_ASSIGNED TASK_.
Keep the wording of every entry exactly as it is while leaving the pictures out of your copy.

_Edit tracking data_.
[Start of section]
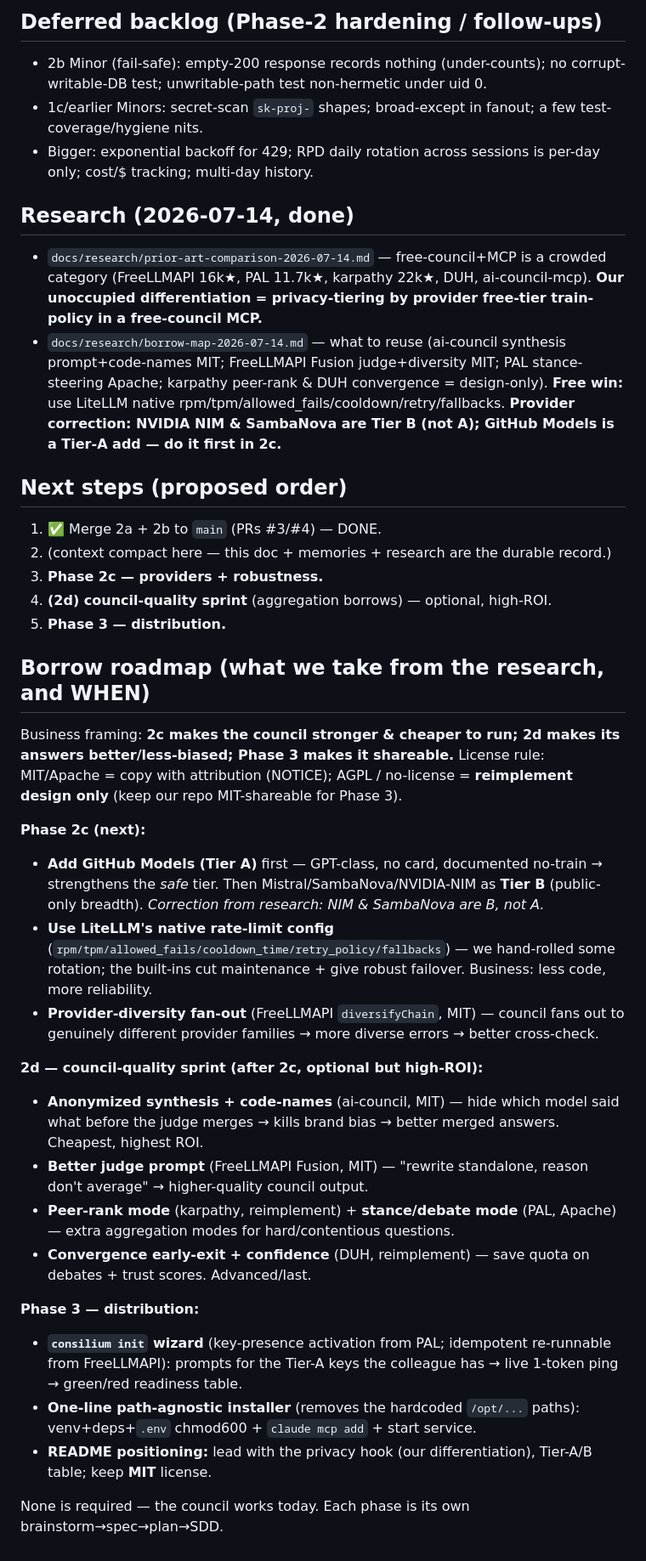
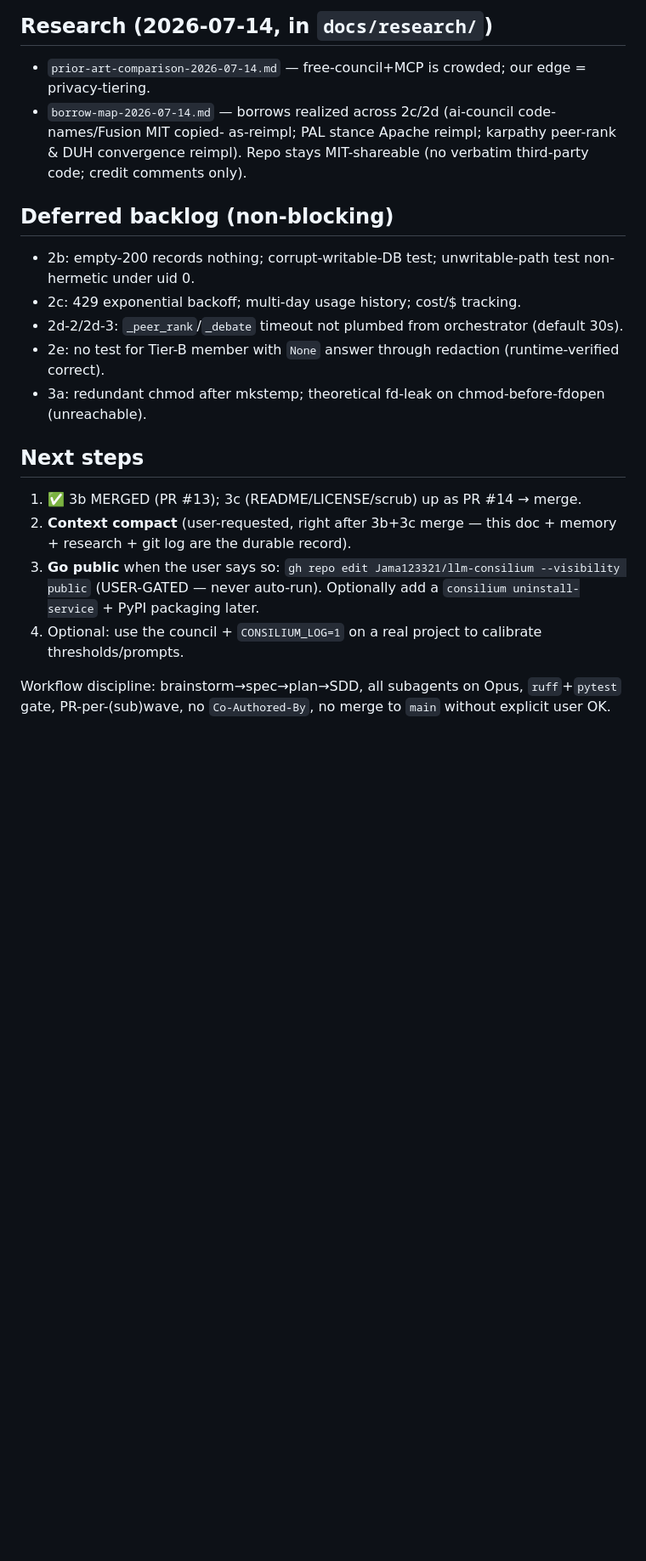
Before and after one commit to Jama123321/llm-consilium, a Markdown page: docs/superpowers/STATUS.md, the part around one of its changes. Shown at 85% size. GitHub-like rendering; blank space fills up the shorter version.

```diff
--- a/docs/superpowers/STATUS.md
+++ b/docs/superpowers/STATUS.md
@@ -21,37 +60,24 @@ ledger (`.superpowers/sdd/progress.md`, git-ignored), and this doc over recollec
 
-## Deferred backlog (Phase-2 hardening / follow-ups)
-- 2b Minor (fail-safe): empty-200 response records nothing (under-counts); no corrupt-writable-DB test; unwritable-path test non-hermetic under uid 0.
-- 1c/earlier Minors: secret-scan `sk-proj-` shapes; broad-except in fanout; a few test-coverage/hygiene nits.
-- Bigger: exponential backoff for 429; RPD daily rotation across sessions is per-day only; cost/$ tracking; multi-day history.
+## Research (2026-07-14, in `docs/research/`)
+- `prior-art-comparison-2026-07-14.md` — free-council+MCP is crowded; our edge = privacy-tiering.
+- `borrow-map-2026-07-14.md` — borrows realized across 2c/2d (ai-council code-names/Fusion MIT copied-
+  as-reimpl; PAL stance Apache reimpl; karpathy peer-rank & DUH convergence reimpl). Repo stays
+  MIT-shareable (no verbatim third-party code; credit comments only).
 
-## Research (2026-07-14, done)
-- `docs/research/prior-art-comparison-2026-07-14.md` — free-council+MCP is a crowded category (FreeLLMAPI 16k★, PAL 11.7k★, karpathy 22k★, DUH, ai-council-mcp). **Our unoccupied differentiation = privacy-tiering by provider free-tier train-policy in a free-council MCP.**
-- `docs/research/borrow-map-2026-07-14.md` — what to reuse (ai-council synthesis prompt+code-names MIT; FreeLLMAPI Fusion judge+diversity MIT; PAL stance-steering Apache; karpathy peer-rank & DUH convergence = design-only). **Free win:** use LiteLLM native rpm/tpm/allowed_fails/cooldown/retry/fallbacks. **Provider correction: NVIDIA NIM & SambaNova are Tier B (not A); GitHub Models is a Tier-A add — do it first in 2c.**
+## Deferred backlog (non-blocking)
+- 2b: empty-200 records nothing; corrupt-writable-DB test; unwritable-path test non-hermetic under uid 0.
+- 2c: 429 exponential backoff; multi-day usage history; cost/$ tracking.
+- 2d-2/2d-3: `_peer_rank`/`_debate` timeout not plumbed from orchestrator (default 30s).
+- 2e: no test for Tier-B member with `None` answer through redaction (runtime-verified correct).
+- 3a: redundant chmod after mkstemp; theoretical fd-leak on chmod-before-fdopen (unreachable).
 
-## Next steps (proposed order)
-1. ✅ Merge 2a + 2b to `main` (PRs #3/#4) — DONE.
-2. (context compact here — this doc + memories + research are the durable record.)
-3. **Phase 2c — providers + robustness.**
-4. **(2d) council-quality sprint** (aggregation borrows) — optional, high-ROI.
-5. **Phase 3 — distribution.**
+## Next steps
+1. ✅ 3b MERGED (PR #13); 3c (README/LICENSE/scrub) up as PR #14 → merge.
+2. **Context compact** (user-requested, right after 3b+3c merge — this doc + memory + research + git log
+   are the durable record).
+3. **Go public** when the user says so: `gh repo edit Jama123321/llm-consilium --visibility public`
+   (USER-GATED — never auto-run). Optionally add a `consilium uninstall-service` + PyPI packaging later.
+4. Optional: use the council + `CONSILIUM_LOG=1` on a real project to calibrate thresholds/prompts.
 
-## Borrow roadmap (what we take from the research, and WHEN)
-Business framing: **2c makes the council stronger & cheaper to run; 2d makes its answers better/less-biased; Phase 3 makes it shareable.** License rule: MIT/Apache = copy with attribution (NOTICE); AGPL / no-license = **reimplement design only** (keep our repo MIT-shareable for Phase 3).
-
-**Phase 2c (next):**
-- **Add GitHub Models (Tier A)** first — GPT-class, no card, documented no-train → strengthens the *safe* tier. Then Mistral/SambaNova/NVIDIA-NIM as **Tier B** (public-only breadth). *Correction from research: NIM & SambaNova are B, not A.*
-- **Use LiteLLM's native rate-limit config** (`rpm/tpm/allowed_fails/cooldown_time/retry_policy/fallbacks`) — we hand-rolled some rotation; the built-ins cut maintenance + give robust failover. Business: less code, more reliability.
-- **Provider-diversity fan-out** (FreeLLMAPI `diversifyChain`, MIT) — council fans out to genuinely different provider families → more diverse errors → better cross-check.
-
-**2d — council-quality sprint (after 2c, optional but high-ROI):**
-- **Anonymized synthesis + code-names** (ai-council, MIT) — hide which model said what before the judge merges → kills brand bias → better merged answers. Cheapest, highest ROI.
-- **Better judge prompt** (FreeLLMAPI Fusion, MIT) — "rewrite standalone, reason don't average" → higher-quality council output.
-- **Peer-rank mode** (karpathy, reimplement) + **stance/debate mode** (PAL, Apache) — extra aggregation modes for hard/contentious questions.
-- **Convergence early-exit + confidence** (DUH, reimplement) — save quota on debates + trust scores. Advanced/last.
-
-**Phase 3 — distribution:**
-- **`consilium init` wizard** (key-presence activation from PAL; idempotent re-runnable from FreeLLMAPI): prompts for the Tier-A keys the colleague has → live 1-token ping → green/red readiness table.
-- **One-line path-agnostic installer** (removes the hardcoded `/opt/...` paths): venv+deps+`.env` chmod600 + `claude mcp add` + start service.
-- **README positioning:** lead with the privacy hook (our differentiation), Tier-A/B table; keep **MIT** license.
-
-None is required — the council works today. Each phase is its own brainstorm→spec→plan→SDD.
+Workflow discipline: brainstorm→spec→plan→SDD, all subagents on Opus, `ruff`+`pytest` gate,
+PR-per-(sub)wave, no `Co-Authored-By`, no merge to `main` without explicit user OK.
```
Also changed, not shown: other parts of docs/superpowers/STATUS.md (+54 -15 lines).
[End of section]
_YOUR SOLUTION_.
Before and after one commit to Jama123321/llm-consilium, a Markdown page: docs/superpowers/STATUS.md, the part around one of its changes. Shown at 85% size. GitHub-like rendering; blank space fills up the shorter version.

```diff
--- a/docs/superpowers/STATUS.md
+++ b/docs/superpowers/STATUS.md
@@ -21,37 +60,24 @@ ledger (`.superpowers/sdd/progress.md`, git-ignored), and this doc over recollec
 
-## Deferred backlog (Phase-2 hardening / follow-ups)
-- 2b Minor (fail-safe): empty-200 response records nothing (under-counts); no corrupt-writable-DB test; unwritable-path test non-hermetic under uid 0.
-- 1c/earlier Minors: secret-scan `sk-proj-` shapes; broad-except in fanout; a few test-coverage/hygiene nits.
-- Bigger: exponential backoff for 429; RPD daily rotation across sessions is per-day only; cost/$ tracking; multi-day history.
+## Research (2026-07-14, in `docs/research/`)
+- `prior-art-comparison-2026-07-14.md` — free-council+MCP is crowded; our edge = privacy-tiering.
+- `borrow-map-2026-07-14.md` — borrows realized across 2c/2d (ai-council code-names/Fusion MIT copied-
+  as-reimpl; PAL stance Apache reimpl; karpathy peer-rank & DUH convergence reimpl). Repo stays
+  MIT-shareable (no verbatim third-party code; credit comments only).
 
-## Research (2026-07-14, done)
-- `docs/research/prior-art-comparison-2026-07-14.md` — free-council+MCP is a crowded category (FreeLLMAPI 16k★, PAL 11.7k★, karpathy 22k★, DUH, ai-council-mcp). **Our unoccupied differentiation = privacy-tiering by provider free-tier train-policy in a free-council MCP.**
-- `docs/research/borrow-map-2026-07-14.md` — what to reuse (ai-council synthesis prompt+code-names MIT; FreeLLMAPI Fusion judge+diversity MIT; PAL stance-steering Apache; karpathy peer-rank & DUH convergence = design-only). **Free win:** use LiteLLM native rpm/tpm/allowed_fails/cooldown/retry/fallbacks. **Provider correction: NVIDIA NIM & SambaNova are Tier B (not A); GitHub Models is a Tier-A add — do it first in 2c.**
+## Deferred backlog (non-blocking)
+- 2b: empty-200 records nothing; corrupt-writable-DB test; unwritable-path test non-hermetic under uid 0.
+- 2c: 429 exponential backoff; multi-day usage history; cost/$ tracking.
+- 2d-2/2d-3: `_peer_rank`/`_debate` timeout not plumbed from orchestrator (default 30s).
+- 2e: no test for Tier-B member with `None` answer through redaction (runtime-verified correct).
+- 3a: redundant chmod after mkstemp; theoretical fd-leak on chmod-before-fdopen (unreachable).
 
-## Next steps (proposed order)
-1. ✅ Merge 2a + 2b to `main` (PRs #3/#4) — DONE.
-2. (context compact here — this doc + memories + research are the durable record.)
-3. **Phase 2c — providers + robustness.**
-4. **(2d) council-quality sprint** (aggregation borrows) — optional, high-ROI.
-5. **Phase 3 — distribution.**
+## Next steps
+1. ✅ 3b MERGED (PR #13); 3c (README/LICENSE/scrub) up as PR #14 → merge.
+2. **Context compact** (user-requested, right after 3b+3c merge — this doc + memory + research + git log
+   are the durable record).
+3. **Go public** when the user says so: `gh repo edit Jama123321/llm-consilium --visibility public`
+   (USER-GATED — never auto-run). Optionally add a `consilium uninstall-service` + PyPI packaging later.
+4. Optional: use the council + `CONSILIUM_LOG=1` on a real project to calibrate thresholds/prompts.
 
-## Borrow roadmap (what we take from the research, and WHEN)
-Business framing: **2c makes the council stronger & cheaper to run; 2d makes its answers better/less-biased; Phase 3 makes it shareable.** License rule: MIT/Apache = copy with attribution (NOTICE); AGPL / no-license = **reimplement design only** (keep our repo MIT-shareable for Phase 3).
-
-**Phase 2c (next):**
-- **Add GitHub Models (Tier A)** first — GPT-class, no card, documented no-train → strengthens the *safe* tier. Then Mistral/SambaNova/NVIDIA-NIM as **Tier B** (public-only breadth). *Correction from research: NIM & SambaNova are B, not A.*
-- **Use LiteLLM's native rate-limit config** (`rpm/tpm/allowed_fails/cooldown_time/retry_policy/fallbacks`) — we hand-rolled some rotation; the built-ins cut maintenance + give robust failover. Business: less code, more reliability.
-- **Provider-diversity fan-out** (FreeLLMAPI `diversifyChain`, MIT) — council fans out to genuinely different provider families → more diverse errors → better cross-check.
-
-**2d — council-quality sprint (after 2c, optional but high-ROI):**
-- **Anonymized synthesis + code-names** (ai-council, MIT) — hide which model said what before the judge merges → kills brand bias → better merged answers. Cheapest, highest ROI.
-- **Better judge prompt** (FreeLLMAPI Fusion, MIT) — "rewrite standalone, reason don't average" → higher-quality council output.
-- **Peer-rank mode** (karpathy, reimplement) + **stance/debate mode** (PAL, Apache) — extra aggregation modes for hard/contentious questions.
-- **Convergence early-exit + confidence** (DUH, reimplement) — save quota on debates + trust scores. Advanced/last.
-
-**Phase 3 — distribution:**
-- **`consilium init` wizard** (key-presence activation from PAL; idempotent re-runnable from FreeLLMAPI): prompts for the Tier-A keys the colleague has → live 1-token ping → green/red readiness table.
-- **One-line path-agnostic installer** (removes the hardcoded `/opt/...` paths): venv+deps+`.env` chmod600 + `claude mcp add` + start service.
-- **README positioning:** lead with the privacy hook (our differentiation), Tier-A/B table; keep **MIT** license.
-
-None is required — the council works today. Each phase is its own brainstorm→spec→plan→SDD.
+Workflow discipline: brainstorm→spec→plan→SDD, all subagents on Opus, `ruff`+`pytest` gate,
+PR-per-(sub)wave, no `Co-Authored-By`, no merge to `main` without explicit user OK.
```
Also changed, not shown: other parts of docs/superpowers/STATUS.md (+54 -15 lines).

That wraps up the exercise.